It’s not surprising. Set in ancient Athens and one of the Bard’s most successful comedies, it has a highly complex, fast and witty plot, consisting of multiple interconnected stories and requiring (if staged without abridging and casting dual roles) over 20 actors, who often storm the stage in great numbers, talking over each other.

Making the play understandable for the audience makes Midsummer Night’s Dream a great challenge for even professional production companies. So it is really impressive how director Joanne Pearce and a cast of students from Oxford’s Magdalen College School so splendidly succeeded.

The young actors mastered script and stage direction to the degree of a professional team and created a surprisingly light, maybe even elusive, but credible and utterly beautiful, take on this difficult text.

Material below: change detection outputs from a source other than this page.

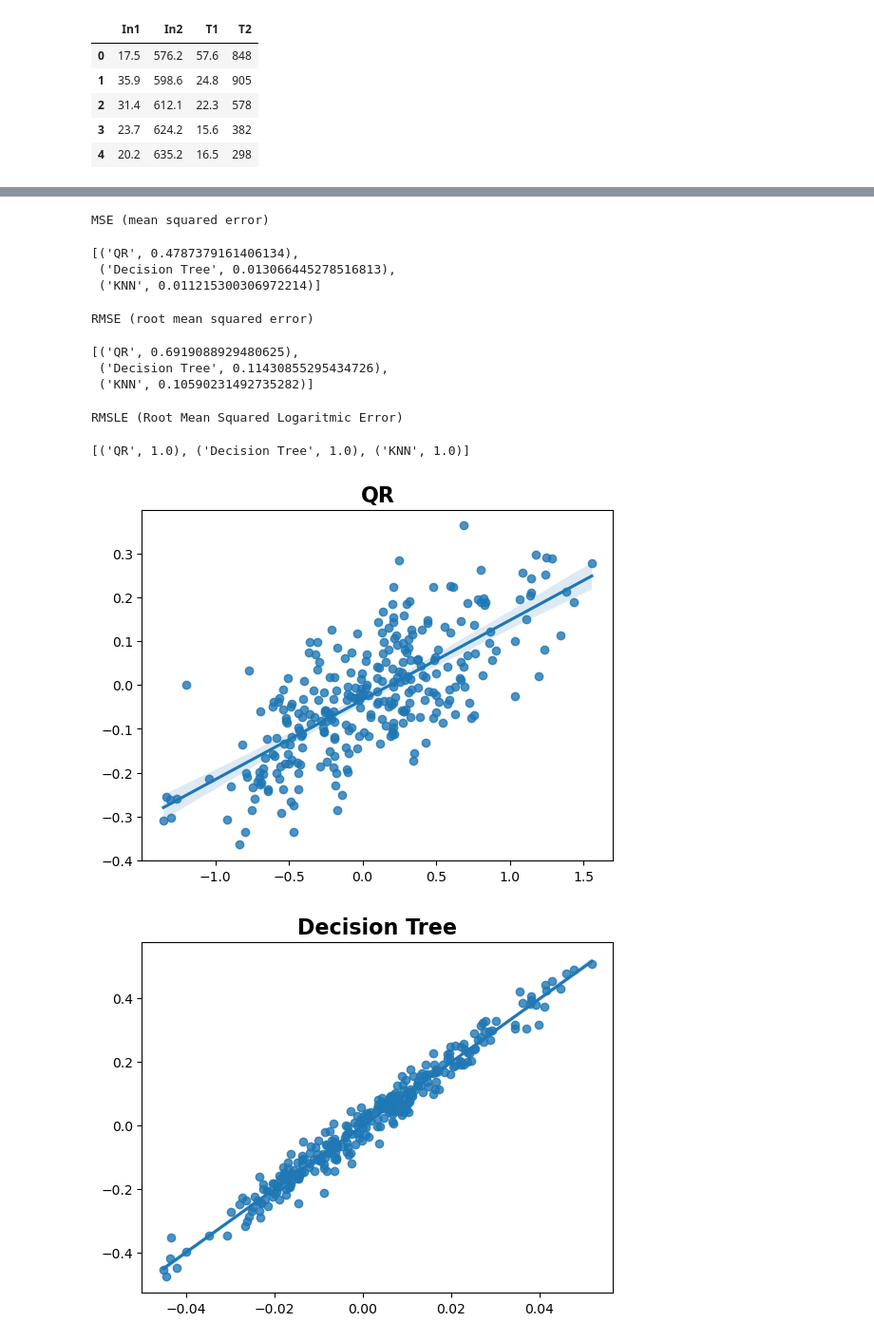
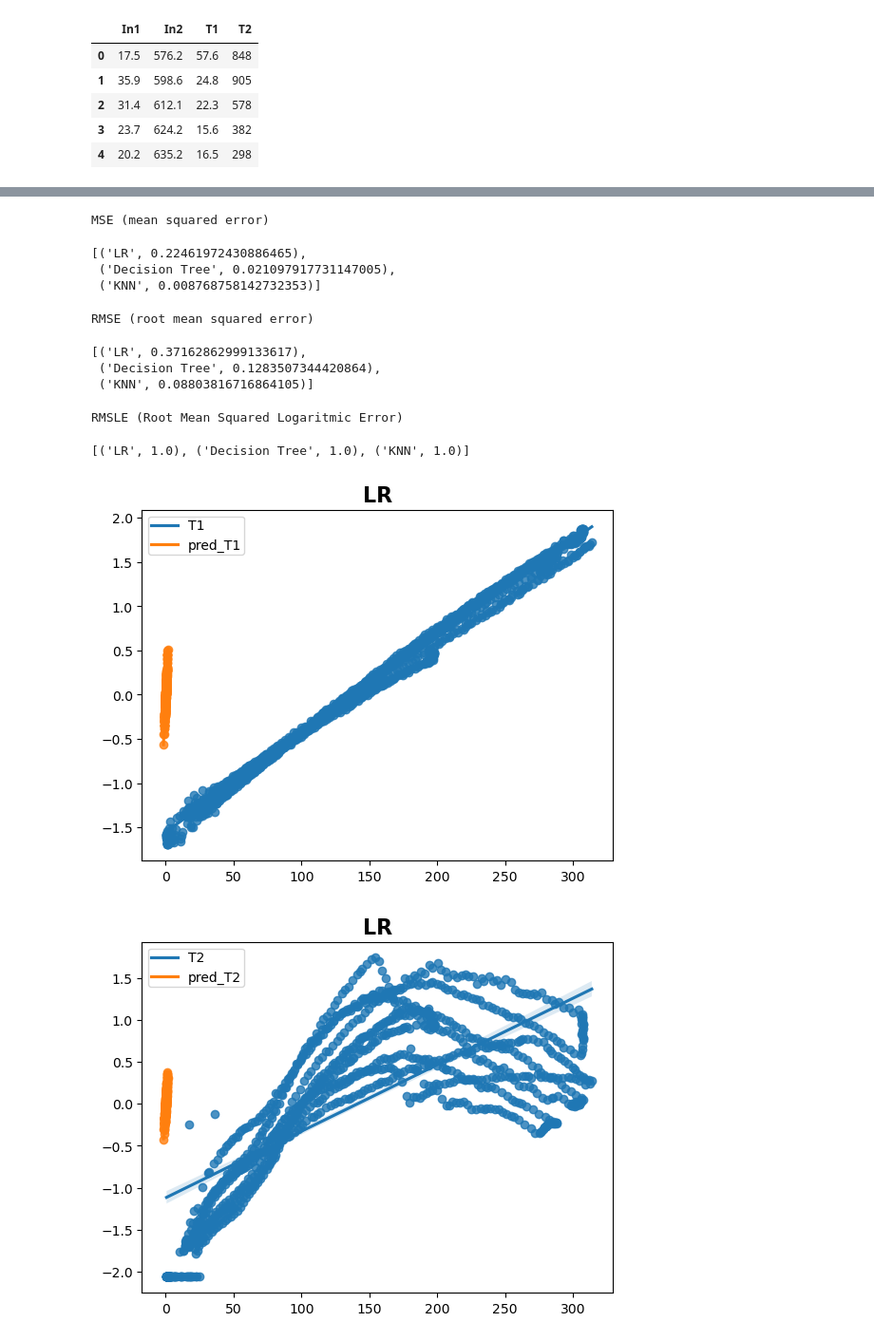
Before and after one commit to AlejandroGZ97/Mineria-de-datos, a Jupyter notebook: P5/Regresion.ipynb, the cells around one changed output, grey strips where cells are left out. Shown at 95% size. Saved outputs shown, nothing was run; the diff lists cells and outputs as text; code cells hidden in the pictures.

```diff
--- a/P5/Regresion.ipynb
+++ b/P5/Regresion.ipynb
@@ -81,13 +84,18 @@ engine.head()
 | 4 | 20.2 | 635.2 | 16.5 | 298 |
 # %%
 X = engine.drop(['T1', 'T2'], axis=1).values
-y1 = ((engine['T1']).values).reshape(-1, 1)
-y2 = ((engine['T2']).values).reshape(-1, 1)
+#y1 = ((engine['T1']).values).reshape(-1, 1)
+#y2 = ((engine['T2']).values).reshape(-1, 1)
+y2 = engine[['T1','T2']]
 
 scaler = StandardScaler()
-y1 = scaler.fit_transform(y1)
+#y1 = scaler.fit_transform(y1)
+#y2 = scaler.fit_transform(y2)
 y2 = scaler.fit_transform(y2)
 # %%
-modelos = [('QR',QuantileRegressor()),
+modelos = [('LR',LinearRegression()),
            ('Decision Tree',DecisionTreeRegressor()),
            ('KNN',KNeighborsRegressor())]
+'''('LR',LinearRegression()),
+           ('Decision Tree',DecisionTreeRegressor()),
+           ('KNN',KNeighborsRegressor())'''
@@ -107,8 +117,15 @@ for nombre,modelo in modelos:
     modelo.fit(X_train,y_train)
     y_pred = modelo.predict(X_test)
     fig, ax = plt.subplots()
-    sns.regplot(x = y_test, y = y_pred)
+    sns.regplot(x = np.array(X)[:,0], y = np.array(y2)[:,0], line_kws={'label': 'T1'})
+    sns.regplot(x = np.array(X_test)[:,0], y = np.array(y_pred)[:,0], line_kws={'label': 'pred_T1'})
+    ax.legend(borderpad=.2)
     ax.set_title(nombre,fontsize=16, weight="bold")
+    fig, bx = plt.subplots()
+    sns.regplot(x = np.array(X)[:,0], y = np.array(y2)[:,1], line_kws={'label': 'T2'})
+    sns.regplot(x = np.array(X_test)[:,0], y = np.array(y_pred)[:,1], line_kws={'label': 'pred_T2'})
+    bx.legend(borderpad=.2)
+    bx.set_title(nombre,fontsize=16, weight="bold")
 
 
     try:
@@ -117,9 +134,9 @@ for nombre,modelo in modelos:
         RMSLE = 1.0
 
     #R (Pearson correlation coefficient)
-    resultado_R.append((nombre,r_regression(y_test,y_pred)))
+    resultado_R.append((nombre,r_regression(y_test.reshape(-1,1),y_pred.reshape(-1,1))))
     #R2 (coefficient of determination)
-    resultado_R2.append((nombre,r_regression(y_test,y_pred)**2))
+    resultado_R2.append((nombre,r_regression(y_test.reshape(-1,1),y_pred.reshape(-1,1))**2))
     #SSE (sum of squared errors)
     resultado_SSE.append((nombre,np.sum((y_test-y_pred)**2)))
     #MAE (mean absolute error)
@@ -179,23 +199,23 @@ print("MSE (mean squared error)")
 resultado_MSE
 # %% [output]
 MSE (mean squared error)
-[('QR', 0.4787379161406134),
- ('Decision Tree', 0.013066445278516813),
- ('KNN', 0.011215300306972214)]
+[('LR', 0.22461972430886465),
+ ('Decision Tree', 0.021097917731147005),
+ ('KNN', 0.008768758142732353)]
 # %%
 print("RMSE (root mean squared error)")
 resultado_RMSE
 # %% [output]
 RMSE (root mean squared error)
-[('QR', 0.6919088929480625),
- ('Decision Tree', 0.11430855295434726),
- ('KNN', 0.10590231492735282)]
+[('LR', 0.37162862999133617),
+ ('Decision Tree', 0.1283507344420864),
+ ('KNN', 0.08803816716864105)]
 # %%
 print("RMSLE (Root Mean Squared Logaritmic Error)")
 resultado_RMSLE
 # %% [output]
 RMSLE (Root Mean Squared Logaritmic Error)
-[('QR', 1.0), ('Decision Tree', 1.0), ('KNN', 1.0)]
+[('LR', 1.0), ('Decision Tree', 1.0), ('KNN', 1.0)]
 # %%
 resultado_R.clear()
 resultado_R2.clear()
@@ -240,9 +260,9 @@ for i in range(30):
             RMSLE = 1.0
 
         #R (Pearson correlation coefficient)
-        R[j] += r_regression(y_test,y_pred)
+        R[j] += r_regression(y_test.reshape(-1,1),y_pred.reshape(-1,1))
         #R2 (coefficient of determination)
-        R2[j] += r_regression(y_test,y_pred)**2
+        R2[j] += r_regression(y_test.reshape(-1,1),y_pred.reshape(-1,1))**2
         #SSE (sum of squared errors)
         SSE[j] += np.sum((y_test-y_pred)**2)
         #MAE (mean absolute error)
@@ -252,7 +272,7 @@ for i in range(30):
         #RMSE (root mean squared error)
         RMSE[j] += mean_squared_error(y_test,y_pred,squared=False)
         #RMSLE (Root Mean Squared Logaritmic Error)
-        if nombre == "QR":
+        if nombre == "LR":
             RMSLE1 += RMSLE
         elif nombre == "Decision Tree":
             RMSLE2 += RMSLE
@@ -268,38 +288,45 @@ for nombre, modelo in modelos:
         l_pred[j][k] /= 30
 
     fig, ax = plt.subplots()
-    sns.regplot(x = l_test[j], y = l_pred[j])
+    sns.regplot(x = np.array(X)[:,0], y = np.array(y2)[:,0], line_kws={'label': 'T1'})
+    sns.regplot(x = np.array(l_test[j])[:,0], y = np.array(l_pred[j])[:,0], line_kws={'label': 'pred_T1'})
+    ax.legend(borderpad=.2)
     ax.set_title(nombre,fontsize=16, weight="bold")
+    fig, bx = plt.subplots()
+    sns.regplot(x = np.array(X)[:,0], y = np.array(y2)[:,1], line_kws={'label': 'T2'})
+    sns.regplot(x = np.array(l_test[j])[:,0], y = np.array(l_pred[j])[:,1], line_kws={'label': 'pred_T2'})
+    bx.legend(borderpad=.2)
+    bx.set_title(nombre,fontsize=16, weight="bold")
 
     #R (Pearson correlation coefficient)
     resultado_R.append((nombre,R[j]/30))
     #R2 (coefficient of determination)
     resultado_R2.append((nombre,R2[j]/30))
     #SSE (sum of squared errors)
     resultado_SSE.append((nombre,SSE[j]/30))
     #MAE (mean absolute error)
     resultado_MAE.append((nombre,MAE[j]/30))
     #MSE (mean squared error)
     resultado_MSE.append((nombre,MSE[j]/30))
     #RMSE (root mean squared error)
     resultado_RMSE.append((nombre,RMSE[j]/30))
     #RMSLE (Root Mean Squared Logaritmic Error)
-    if nombre == "QR":
+    if nombre == "LR":
         resultado_RMSLE.append((nombre,RMSLE1/30))
     elif nombre == "Decision Tree":
         resultado_RMSLE.append((nombre,RMSLE2/30))
     else:
         resultado_RMSLE.append((nombre,RMSLE3/30))
 
     j += 1
 
 resultado_R.sort(key=lambda k:k[1], reverse=True)
 resultado_R2.sort(key=lambda k:k[1], reverse=True)
 resultado_SSE.sort(key=lambda k:k[1], reverse=True)
 resultado_MAE.sort(key=lambda k:k[1], reverse=True)
 resultado_MSE.sort(key=lambda k:k[1], reverse=True)
 resultado_RMSE.sort(key=lambda k:k[1], reverse=True)
 resultado_RMSLE.sort(key=lambda k:k[1], reverse=True)
 # %% [output]
-[figure, old version]
+[figure, new version]
-[figure, old version]
+[figure, new version]
```
Also changed, not shown: parts of 24 cells of this notebook.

And, at the same time, it is an important staging because it shows the cynicism behind most modern comments on the play, which mostly focus on sexuality – which is understandable. Reading Midsummer Night’s Dream now in the 21st century, with its rapidly changing morality and #MeToo movement, one is forced to think about the cynicism of Shakespeare, who vaguely veiled his excitement over four young people who wandered into the woods, became intoxicated, exchanged partners, and declared love and hatred in one sentence – before simply brushing all the events of the night with one stroke. ‘It was all a dream’, we are told. But how often are broken hearts fixed with that line?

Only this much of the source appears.